Although the clowns have yet to cause any serious harm or damage, people are taking the phenomenon seriously. In a country locked in a low-intensity conflict with the Palestinians and traumatized by regular knifing, shooting and vehicular attacks, authorities have warned that those dressed as creepy clowns may be mistaken for a credible threat.
On Sunday, a popular radio show dedicated almost half an hour to discussing the evil clowns by inviting “good” clowns to defend their profession. They lamented that younger children might now be scared to invite clowns to their birthday parties.
Israeli children are currently on vacation for the Jewish high holy days, but that did not stop the Education Ministry from publishing guidelines to help children cope with the clown scare, the Times of Israel news website reported last week.

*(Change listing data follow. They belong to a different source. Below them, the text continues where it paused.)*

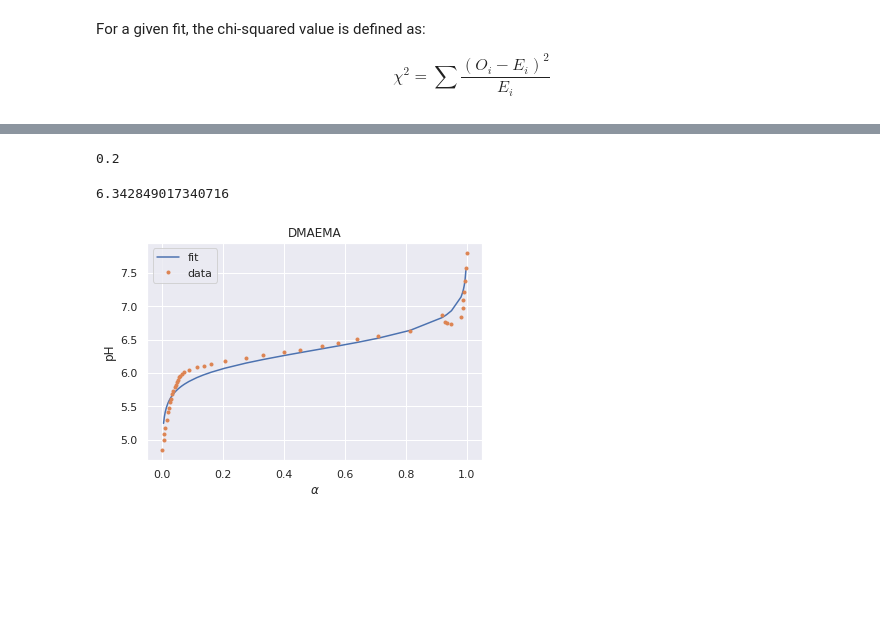
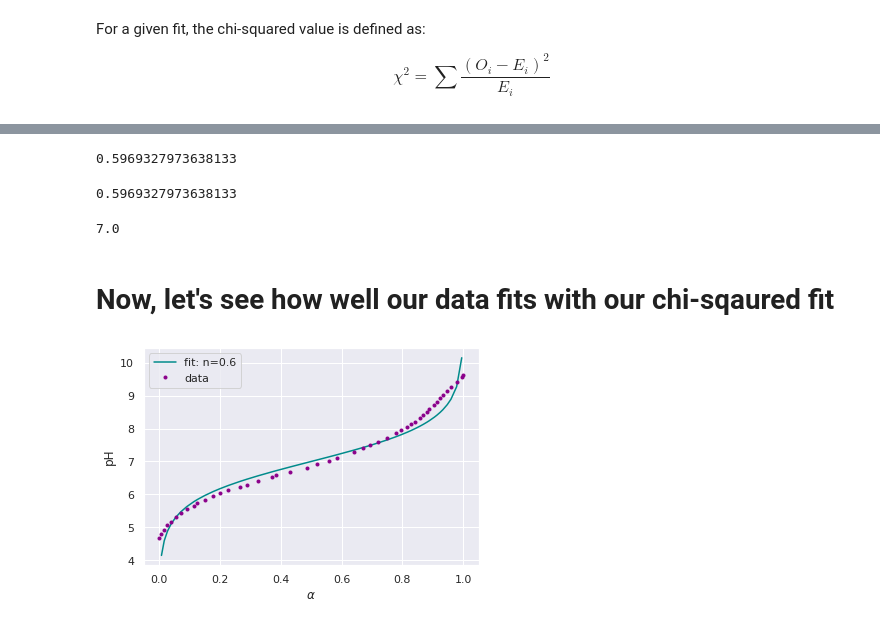
Before and after one commit to aryellewright/Kumar-Biomaterials-Lab, a Jupyter notebook: titration_code.ipynb, the cells around one changed output, grey strips where cells are left out. Saved outputs shown, nothing was run; the diff lists cells and outputs as text; code cells hidden in the pictures; blank space fills up the shorter version.

```diff
--- a/titration_code.ipynb
+++ b/titration_code.ipynb
@@ -245,0 +238,6 @@ midpoint_df
+# %%
+# finding the average of the two inflection points
+volume_midpoint = np.mean(inflection_pts_volume)
+
+# the volume of our midpoint
+volume_midpoint
@@ -267,16 +313,20 @@ plt.ylabel("pH");
 # %%
-fit1 = 6.37 - 0.6 * np.log((1 - alpha) / alpha)
-fit2 = 6.37 - 0.4 * np.log((1 - alpha) / alpha)
-fit3 = 6.37 - 0.2 * np.log((1 - alpha) / alpha)
+fit1 = 6.85 - 0.6 * np.log((1 - alpha) / alpha)
+fit2 = 6.85 - 0.4 * np.log((1 - alpha) / alpha)
+fit3 = 6.85 - 0.2 * np.log((1 - alpha) / alpha)
 
 fits = [fit1, fit2, fit3]
 
-for fit in fits:
-  plt.plot(alpha, fit)
+#for fit in fits:
+  #plt.plot(alpha, fit)
+
+plt.plot(alpha, fit1, color='darkmagenta')
+plt.plot(alpha, fit2, color='darkcyan')
+plt.plot(alpha, fit3, color='navy')
 
 plt.plot(alpha, midpoint_df["E(pH)"], '.')
 plt.xlabel(r'$\alpha$')
 plt.ylabel('pH')
-
-plt.legend(["fit1","fit2","fit3","data"]);
+plt.title('p(DMAEMA)')
+plt.legend(["n=0.6","n=0.4","n=0.2",'p(DIP50-HEMA50): n=0.4']);
 # %% [output]
@@ -317,30 +375,38 @@ chi_squared([6.37,0.2], midpoint_df["E(pH)"], alpha)
 # %%
-# call to scipy.optimize
-ans = scipy.optimize.minimize(chi_squared, [6.37,0.3], args=(midpoint_df["E(pH)"],alpha),
-                        bounds=[(6,7),(0.2,0.4)])
+ans = scipy.optimize.minimize(chi_squared, [6.85,0.6], args=(midpoint_df["E(pH)"],alpha),
+                        bounds=[(6,7),(0.5,0.7)])
 ans.x
+
+# the pKa estimation
 best_pKa = ans.x[0]
+
+# the n estimation
 best_n = ans.x[1]
-
-best_n
 # %% [output]
-0.2
+0.5969327973638133
-# %%
-best_pKa
-# %% [output]
-6.342849017340716
+# %%
+# printing the best n value
+best_n
+# %% [output]
+0.5969327973638133
+# %%
+# printing the best pKa
+best_pKa
+# %% [output]
+7.0
+# %% [markdown]
+# Now, let's see how well our data fits with our chi-sqaured fit
 # %%
 # plot the best fit
 fit = best_pKa - best_n * np.log((1-alpha) / alpha)
-plt.plot(alpha, fit)
+plt.plot(alpha, fit, color="darkcyan")
 
 # plot the data
-plt.plot(alpha,midpoint_df["E(pH)"], '.')
+plt.plot(alpha, midpoint_df["E(pH)"], '.', color='darkmagenta')
 
-# label
-plt.title('DMAEMA')
+# labels
 plt.xlabel(r'$\alpha$')
 plt.ylabel('pH')
-plt.legend(["fit","data"]);
+plt.legend(["fit: n=0.6","data"]);
 # %% [output]
-[figure, old version]
+[figure, new version]
```
Also changed, not shown: parts of 68 cells of this notebook.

On its Facebook page Sunday, Israeli police called on parents to talk to their children and prevent them from taking part in the phenomenon.
They also warned people against taking the law into their own hands and fighting back against the clowns.
Since the scary clowns stepped out of the shadows, other teens have set up night patrols to combat them. Over the weekend, police detained five teens ages 13 to 16 and armed with clubs and knives in the coastal city of Ashkelon. They said they were carrying weapons just in case they came face to face with any clowns.
In the northern city of Safed, the local council launched a campaign to put an end to the craze, coining the slogan “My little clown, here you will end up with a criminal record,” the Israeli daily Haaretz reported.
The scary-clown phenomenon in Israel is similar to one that trended internationally last year and was fueled by social media, police said. During 2016, sightings of people dressed in scary clown costumes were common across the United States and Britain.